  16. Run-Ons Joining two independent clauses without any punctuation creates a run-on (or fused sentence). Example: There are organizations available for almost any interest I have had a difficult time trying to decide on just a few.

  17. Run-Ons Run-ons may be corrected in 5 different ways. • Use a period. • Use a semicolon. • Use a semicolon and conjunctive adverb. • Use a comma and coordinating conjunction. • Use a subordinating conjunction.

  18. Run-Ons • Use a period. There are organizations available for almost any interest. I have had a difficult time trying to decide on just a few.

  19. Run-Ons 2. Use a semicolon. There are organizations available for almost any interest; I have had a difficult time trying to decide on just a few.

  20. Run-Ons 3. Use a semicolon and conjunctive adverb. There are organizations available for almost any interest; thus, I have had a difficult time trying to decide on just a few.

  21. Run-Ons 4. Use a comma and coordinating conjunction. There are organizations available for almost any interest, so I have had a difficult time trying to decide on just a few.

  22. Run-Ons 5. Use a subordinating conjunction.

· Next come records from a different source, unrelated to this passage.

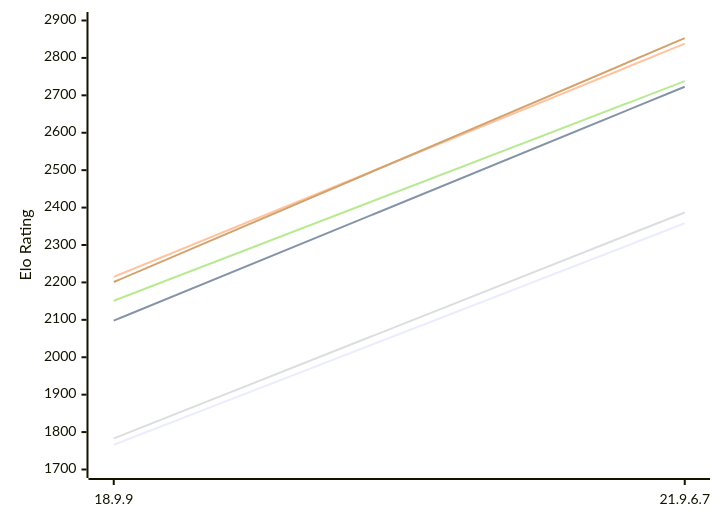
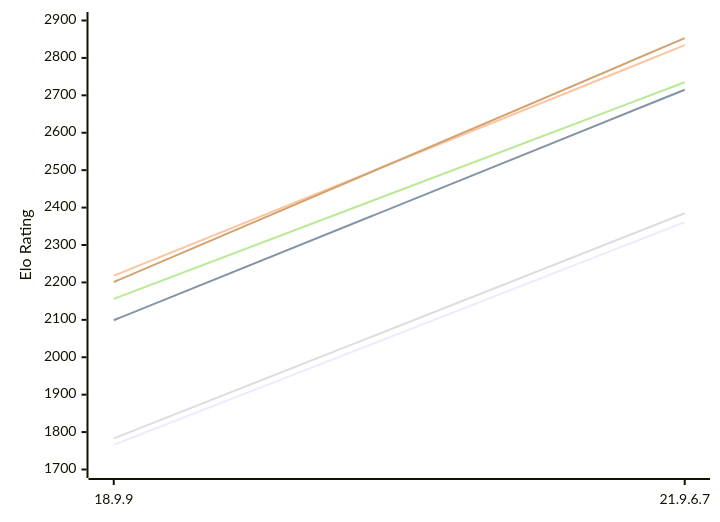
The diagram in engines/RuthIron.md (computer-chess-index/cci), drawn with Mermaid before and after one commit. The commit also changed other lines of this file, not shown here.

Commit message:
Update CCI Ratings (ELO VLTC) - 2026-11-26

````diff
--- a/engines/RuthIron.md
+++ b/engines/RuthIron.md
@@ -49,12 +49,12 @@
 ```mermaid
 %%{init: {"theme":"base","themeVariables":{"seriesColors:['#a3a3a3','#222221','#faa371']}}}%%
 xychart-beta
   x-axis ["18.9.9", "21.9.6.7"]
   y-axis "Elo Rating" 1700 --> 2900
-  line "E1: STC (8.0+0.08s)" [1766, 2358]
-  line "E1: LTC (60.0+0.60s)" [2098, 2723]
-  line "E1: VLTC (2m24s+1.12s)" [2215, 2838]
-  line "P1: STC (8.0+0.08s)" [1783, 2387]
-  line "P1: LTC (60.0+0.60s)" [2151, 2738]
+  line "E1: STC (8.0+0.08s)" [1766, 2361]
+  line "E1: LTC (60.0+0.60s)" [2099, 2715]
+  line "E1: VLTC (2m24s+1.12s)" [2218, 2834]
+  line "P1: STC (8.0+0.08s)" [1783, 2385]
+  line "P1: LTC (60.0+0.60s)" [2156, 2735]
   line "P1: VLTC (2m24s+1.12s)" [2201, 2853]
 ```
````
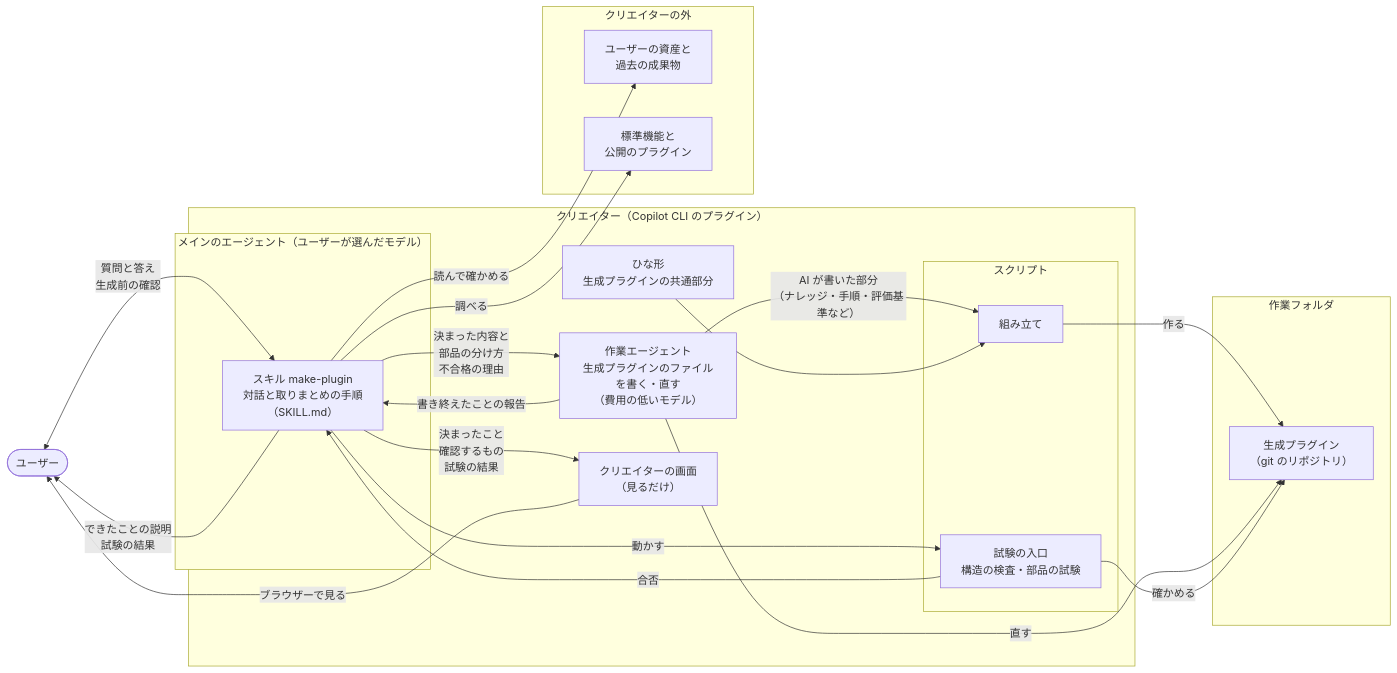
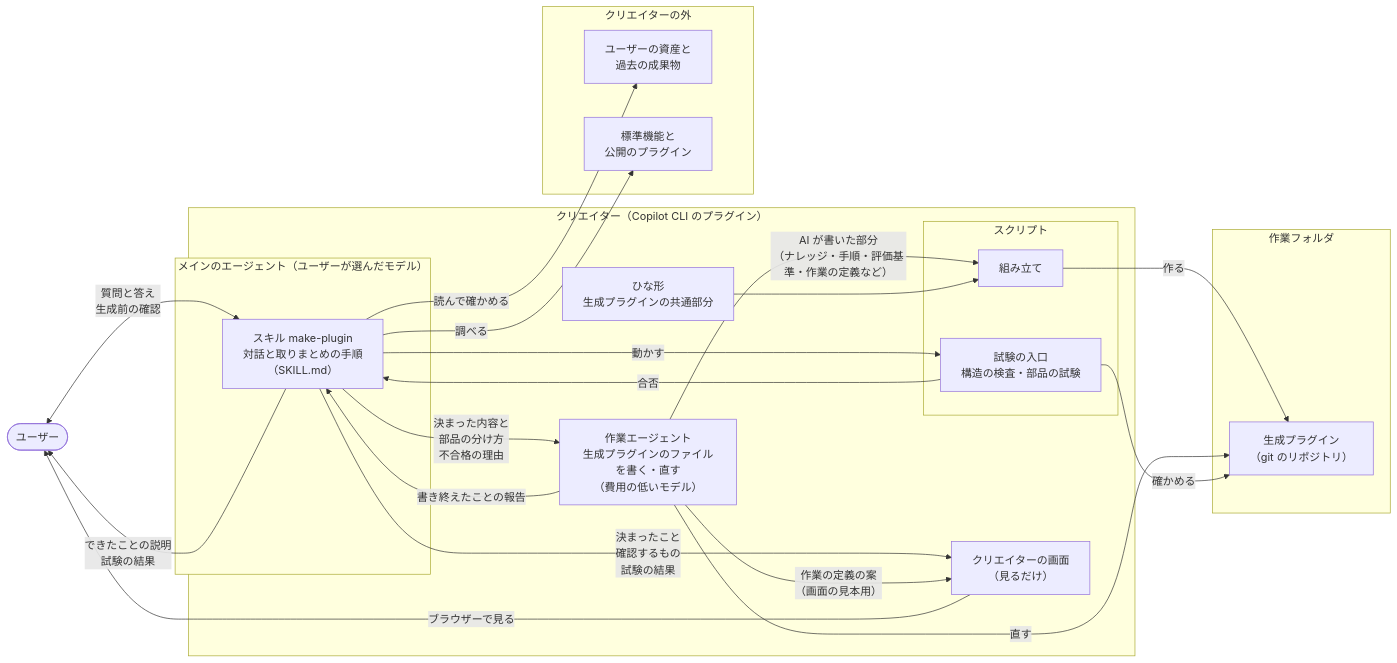
Before and after one commit to imaeda-hub/plugin-creater: the first of 2 diagrams in docs/design/creator-structure.md, drawn with Mermaid. The commit also changed other lines of this file and 2 other files, not shown here.

````diff
--- a/docs/design/creator-structure.md
+++ b/docs/design/creator-structure.md
@@ -9,42 +9,43 @@
 ```mermaid
 flowchart LR
   user(["ユーザー"])
 
   subgraph creator["クリエイター（Copilot CLI のプラグイン）"]
     subgraph main["メインのエージェント（ユーザーが選んだモデル）"]
       skill["スキル make-plugin<br/>対話と取りまとめの手順<br/>（SKILL.md）"]
     end
     worker["作業エージェント<br/>生成プラグインのファイルを書く・直す<br/>（費用の低いモデル）"]
     subgraph scripts["スクリプト"]
       scaffold["組み立て"]
       entry["試験の入口<br/>構造の検査・部品の試験"]
     end
     template["ひな形<br/>生成プラグインの共通部分"]
     screen["クリエイターの画面<br/>（見るだけ）"]
   end
 
   subgraph outside["クリエイターの外"]
     files["ユーザーの資産と<br/>過去の成果物"]
     oss["標準機能と<br/>公開のプラグイン"]
   end
 
   subgraph out["作業フォルダ"]
     gen["生成プラグイン<br/>（git のリポジトリ）"]
   end
 
   user <-->|"質問と答え<br/>生成前の確認"| skill
   skill -->|"読んで確かめる"| files
   skill -->|"調べる"| oss
   skill -->|"決まったこと<br/>確認するもの<br/>試験の結果"| screen
   screen -->|"ブラウザーで見る"| user
   skill -->|"決まった内容と<br/>部品の分け方<br/>不合格の理由"| worker
   worker -->|"書き終えたことの報告"| skill
-  worker -->|"AI が書いた部分<br/>（ナレッジ・手順・評価基準など）"| scaffold
+  worker -->|"AI が書いた部分<br/>（ナレッジ・手順・評価基準・作業の定義など）"| scaffold
+  worker -->|"作業の定義の案<br/>（画面の見本用）"| screen
   template --> scaffold
   scaffold -->|"作る"| gen
   worker -->|"直す"| gen
   skill -->|"動かす"| entry
   entry -->|"確かめる"| gen
   entry -->|"合否"| skill
   skill -->|"できたことの説明<br/>試験の結果"| user
 ```
````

Because there are organizations available for almost any interest, I have had a difficult time trying to decide on just a few.

  23. It’s Your Turn! Correct the run-on in 5 different ways: I have made a standing appointment in the Writing Center my tutor will help me with writing assignments in all of my classes.

  24. It’s Your Turn! Here are some possibilities: • I have made a standing appointment in the Writing Center. My tutor will help me with writing assignments in all of my classes. • I have made a standing appointment in the Writing Center; my tutor will help me with writing assignments in all of my classes. • I have made a standing appointment in the Writing Center; therefore, my tutor will help me with writing assignments in all of my classes. • I have made a standing appointment in the Writing Center, so my tutor will help me with writing assignments in all of my classes. • As long as I have made a standing appointment in the Writing Center, my tutor will help me with writing assignments in all of my classes.

  25. Comma Splices Joining two independent clauses with only a comma and no coordinating conjunction creates a comma splice. Example: Several of my classmates are in an honor society, I plan to work hard so I may join them.

  26. Comma Splices Comma splices may be corrected the same way as run-ons. • Use a period. • Use a semicolon. • Use a semicolon and conjunctive adverb. • Use a comma and coordinating conjunction. • Use a subordinating conjunction.

  27. Comma Splices • Use a period. Several of my classmates are in an honor society. I plan to work hard so I may join them.

  28. Comma Splices 2. Use a semicolon. Several of my classmates are in an honor society; I plan to work hard so I may join them.

  29. Comma Splices 3. Use a semicolon and conjunctive adverb. Several of my classmates are in an honor society; indeed, I plan to work hard so I may join them.

  30. Comma Splices 4. Use a comma and coordinating conjunction. Several of my classmates are in an honor society, and I plan to work hard so I may join them.

  31. Comma Splices 5. Use a subordinating conjunction. Now that several of my classmates are in an honor society, I plan to work hard so I may join them.

  32. It’s Your Turn! Correct the comma splice in 5 different ways: I take all of my papers to the Writing Center, I tell my classmates to do the same.

  33. It’s Your Turn! Here are 5 possibilities: • I take all of my papers to the Writing Center. I tell my classmates to do the same. • I take all of my papers to the Writing Center; I tell my classmates to do the same. 3. I take all of my papers to the Writing Center; furthermore, I tell my classmates to do the same. 4. I take all of my papers to the Writing Center, and I tell my classmates to do the same. 5. When I take all of my papers to the Writing Center, I tell my classmates to do the same.

  34. Don’t forget: print the handout that goes with this presentation! Please complete a survey on this tutorial. For more information about fragments, run-ons, and comma splices or for help with other writing concerns, come to TSU’s Writing Center. Visit room 300 in the Learning Resources Center or call 615.963.5102 to make an appointment.